SIX SIMPLE QUESTIONS
WITH LEE MARTIN
1) Do you feel writers should write each day or "when the mood strikes"?
I try to write each day because regularity produces results, but, alas, teaching and other real life things get in the way, so I'm not always able to write each day.
2) Do you have a "writing spot," or do you move around?
I have a spot, my writing room, where I'm either in a comfy chair with pen and paper, or at my computer. I've also written in hotel rooms and wherever I happen to be at the time.
3) What is the one book (written by someone else) you would have liked to have written yourself?
'Rock Springs' by Richard Ford. I love those stories. They helped me write the stories in my first book, 'The Least You Need to Know.'
4) What is the one book you feel every aspiring author should read?
I love what 'The Great Gatsby' has to show us about the structure of a novel.
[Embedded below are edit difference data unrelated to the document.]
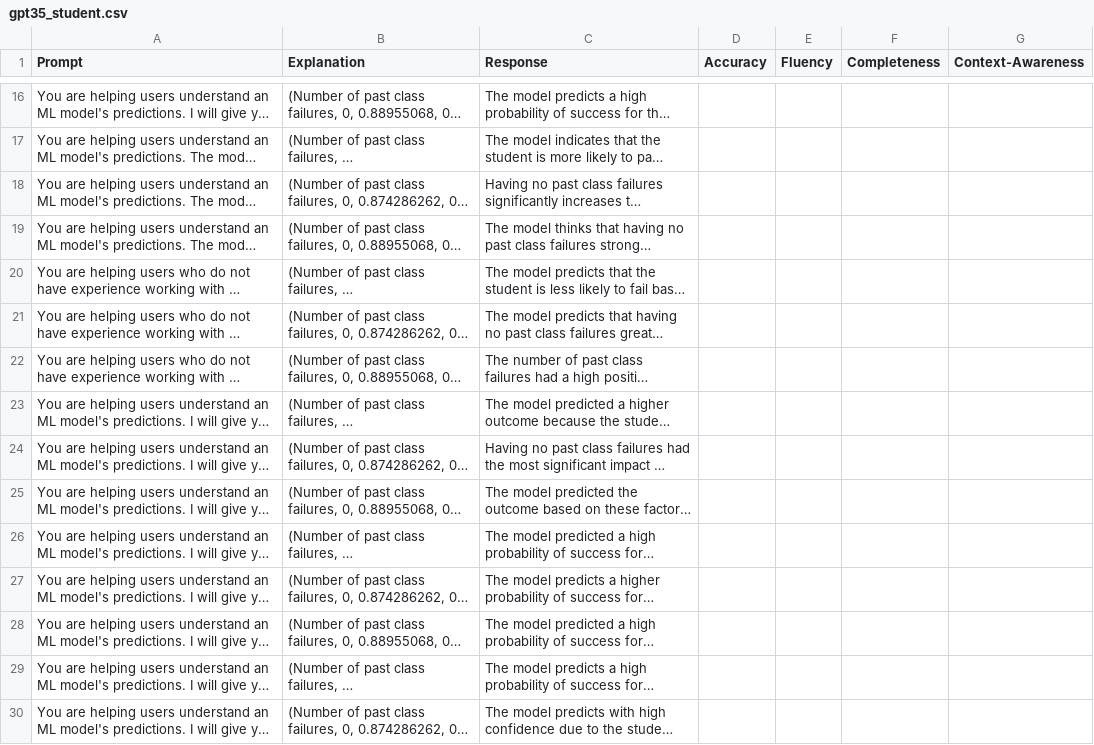
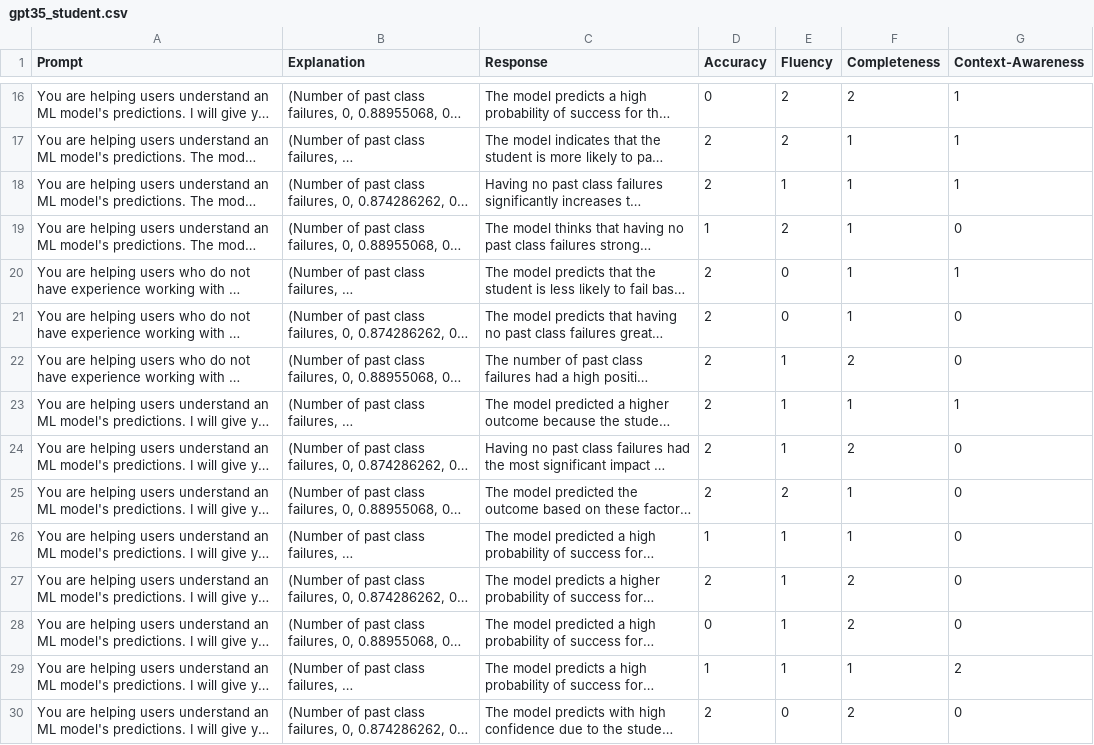
Before and after one commit to sibyl-dev/Explingo, a CSV file: prompt-tuning-experiment/gpt35_student.csv, drawn as a sheet; only a part is shown, gaps mark what is left out; long unchanged cells end in …; the diff covers the shown part only; the diff names each change by its address in the sheet, - before the commit and + after, or states it on an @@ line.

```diff
--- a/prompt-tuning-experiment/gpt35_student.csv
+++ b/prompt-tuning-experiment/gpt35_student.csv
-D16 (Accuracy): (empty)
+D16 (Accuracy): 0
-E16:E17 (Fluency): (empty)
+E16:E17 (Fluency): 2
-F16 (Completeness): (empty)
+F16 (Completeness): 2
-G16:G18 (Context-Awareness): (empty)
+G16:G18 (Context-Awareness): 1
-D17:D18 (Accuracy): (empty)
+D17:D18 (Accuracy): 2
-F17:F21 (Completeness): (empty)
+F17:F21 (Completeness): 1
-E18 (Fluency): (empty)
+E18 (Fluency): 1
-D19 (Accuracy): (empty)
+D19 (Accuracy): 1
-E19 (Fluency): (empty)
+E19 (Fluency): 2
-G19 (Context-Awareness): (empty)
+G19 (Context-Awareness): 0
-D20:D25 (Accuracy): (empty)
+D20:D25 (Accuracy): 2
-E20:E21 (Fluency): (empty)
+E20:E21 (Fluency): 0
-G20 (Context-Awareness): (empty)
+G20 (Context-Awareness): 1
-G21:G22 (Context-Awareness): (empty)
+G21:G22 (Context-Awareness): 0
-E22:E24 (Fluency): (empty)
+E22:E24 (Fluency): 1
-F22 (Completeness): (empty)
+F22 (Completeness): 2
-F23 (Completeness): (empty)
+F23 (Completeness): 1
-G23 (Context-Awareness): (empty)
+G23 (Context-Awareness): 1
-F24 (Completeness): (empty)
+F24 (Completeness): 2
-G24:G28 (Context-Awareness): (empty)
+G24:G28 (Context-Awareness): 0
-E25 (Fluency): (empty)
+E25 (Fluency): 2
-F25:F26 (Completeness): (empty)
+F25:F26 (Completeness): 1
-D26 (Accuracy): (empty)
+D26 (Accuracy): 1
-E26:E29 (Fluency): (empty)
+E26:E29 (Fluency): 1
-D27 (Accuracy): (empty)
+D27 (Accuracy): 2
-F27:F28 (Completeness): (empty)
+F27:F28 (Completeness): 2
-D28 (Accuracy): (empty)
+D28 (Accuracy): 0
-D29 (Accuracy): (empty)
+D29 (Accuracy): 1
-F29 (Completeness): (empty)
+F29 (Completeness): 1
-G29 (Context-Awareness): (empty)
+G29 (Context-Awareness): 2
-D30 (Accuracy): (empty)
+D30 (Accuracy): 2
-E30 (Fluency): (empty)
+E30 (Fluency): 0
-F30 (Completeness): (empty)
+F30 (Completeness): 2
-G30 (Context-Awareness): (empty)
+G30 (Context-Awareness): 0
```
Also changed, not shown: 120 edited cells elsewhere in this file.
The first two-thirds of the book dramatizes all the major elements and in effect puts into place a brick wall, brick by brick. The final third of the novel involves the pulling out of those bricks, one at a time, until all that can be done with the material is done.
5) What is the best writing advice you have ever heard/read?
From Isak Dinesen: "Write a little every day, without hope, without despair."
6) What is the best advice you can give to aspiring authors?
Follow Isak Dinesen's advice and fall in love with the process. Give little thought to reaching the desired result; it will come if you trust the process.
Write a little every day, without hope, without despair.